• _TASK TO COMPLETE_
In the records that follow, find each line containing "shown" and copy it.

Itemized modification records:

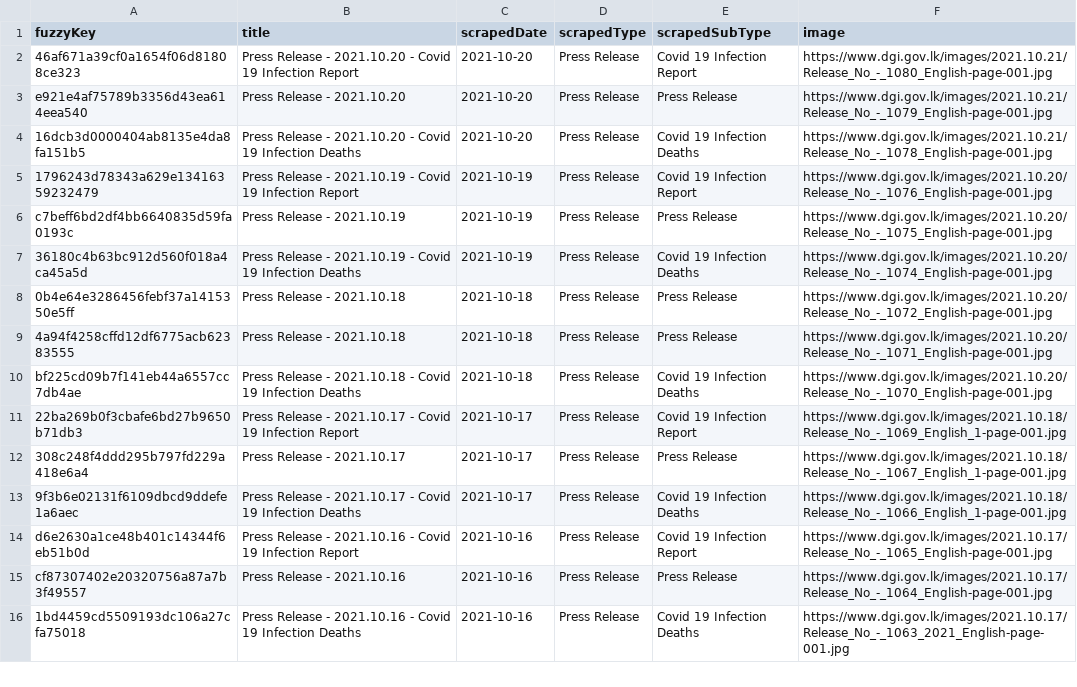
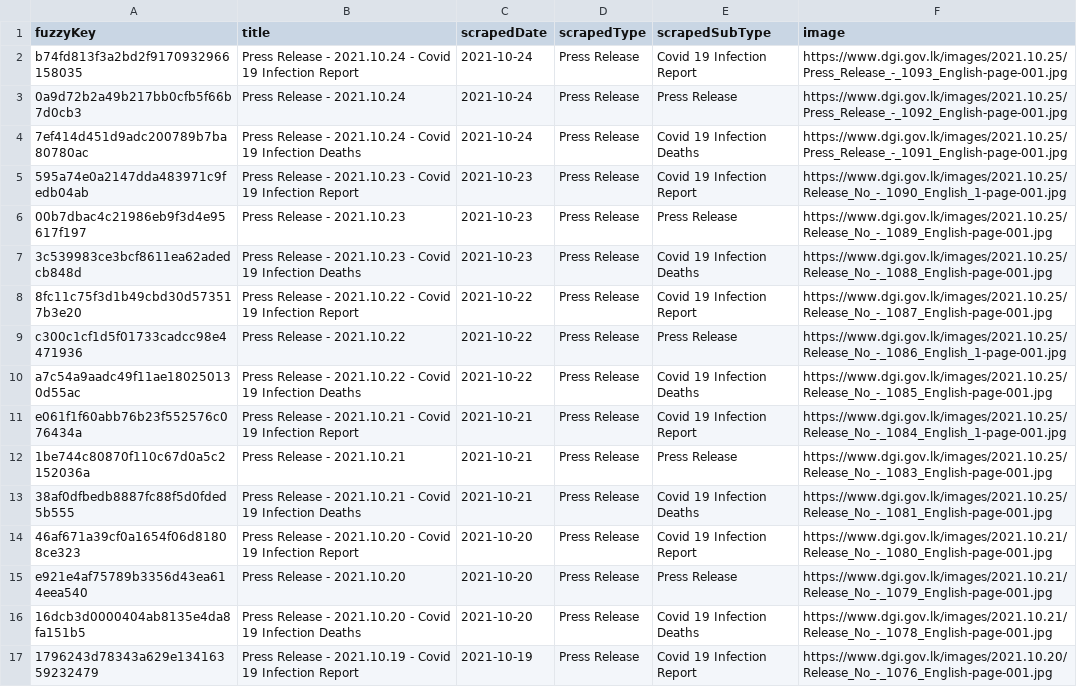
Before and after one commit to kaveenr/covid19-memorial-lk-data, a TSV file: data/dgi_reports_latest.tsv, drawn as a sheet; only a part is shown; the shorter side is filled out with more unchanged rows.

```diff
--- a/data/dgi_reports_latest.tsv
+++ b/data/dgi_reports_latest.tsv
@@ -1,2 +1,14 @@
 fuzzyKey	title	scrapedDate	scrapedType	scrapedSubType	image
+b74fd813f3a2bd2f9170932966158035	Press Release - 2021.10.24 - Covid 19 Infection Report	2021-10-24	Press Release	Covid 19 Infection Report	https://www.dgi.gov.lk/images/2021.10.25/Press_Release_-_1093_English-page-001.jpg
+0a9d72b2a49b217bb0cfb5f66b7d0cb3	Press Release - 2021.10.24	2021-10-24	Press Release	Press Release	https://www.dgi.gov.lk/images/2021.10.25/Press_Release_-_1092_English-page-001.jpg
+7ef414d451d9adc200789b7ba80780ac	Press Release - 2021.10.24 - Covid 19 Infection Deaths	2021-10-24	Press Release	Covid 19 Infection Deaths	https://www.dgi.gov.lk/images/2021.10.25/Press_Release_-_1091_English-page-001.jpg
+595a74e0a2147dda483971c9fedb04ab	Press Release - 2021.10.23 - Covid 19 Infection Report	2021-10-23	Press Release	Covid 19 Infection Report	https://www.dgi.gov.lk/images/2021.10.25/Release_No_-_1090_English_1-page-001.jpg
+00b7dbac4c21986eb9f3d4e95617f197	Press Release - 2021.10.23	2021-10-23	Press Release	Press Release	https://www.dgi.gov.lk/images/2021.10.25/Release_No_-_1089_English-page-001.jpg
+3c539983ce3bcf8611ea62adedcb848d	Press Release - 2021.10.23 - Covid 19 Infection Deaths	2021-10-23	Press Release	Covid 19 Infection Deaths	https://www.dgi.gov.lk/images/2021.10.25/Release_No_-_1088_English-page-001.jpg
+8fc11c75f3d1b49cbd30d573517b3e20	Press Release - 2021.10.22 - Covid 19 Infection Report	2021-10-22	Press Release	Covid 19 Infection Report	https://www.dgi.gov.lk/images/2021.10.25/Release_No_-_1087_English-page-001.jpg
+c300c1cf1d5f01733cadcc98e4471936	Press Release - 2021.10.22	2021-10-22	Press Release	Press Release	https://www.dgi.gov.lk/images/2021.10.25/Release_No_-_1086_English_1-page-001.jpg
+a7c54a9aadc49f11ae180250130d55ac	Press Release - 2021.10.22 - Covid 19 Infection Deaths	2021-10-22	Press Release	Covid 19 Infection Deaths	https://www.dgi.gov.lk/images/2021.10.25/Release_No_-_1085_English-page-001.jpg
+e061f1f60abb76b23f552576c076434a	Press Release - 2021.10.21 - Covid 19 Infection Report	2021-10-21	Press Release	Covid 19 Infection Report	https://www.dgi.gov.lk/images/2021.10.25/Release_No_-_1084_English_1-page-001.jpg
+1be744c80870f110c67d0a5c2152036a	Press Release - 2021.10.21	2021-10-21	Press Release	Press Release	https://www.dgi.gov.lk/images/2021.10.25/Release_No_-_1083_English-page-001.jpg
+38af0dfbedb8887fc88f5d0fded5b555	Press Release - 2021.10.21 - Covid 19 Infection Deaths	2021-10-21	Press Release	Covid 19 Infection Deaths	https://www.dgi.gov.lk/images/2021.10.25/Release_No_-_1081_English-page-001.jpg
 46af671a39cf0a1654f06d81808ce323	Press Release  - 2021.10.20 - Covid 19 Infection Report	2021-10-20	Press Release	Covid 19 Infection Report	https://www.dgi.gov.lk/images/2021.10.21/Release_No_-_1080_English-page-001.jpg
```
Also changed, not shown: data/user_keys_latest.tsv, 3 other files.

• _SOLVED EXERCISE_
Before and after one commit to kaveenr/covid19-memorial-lk-data, a TSV file: data/dgi_reports_latest.tsv, drawn as a sheet; only a part is shown; the shorter side is filled out with more unchanged rows.
Also changed, not shown: data/user_keys_latest.tsv, 3 other files.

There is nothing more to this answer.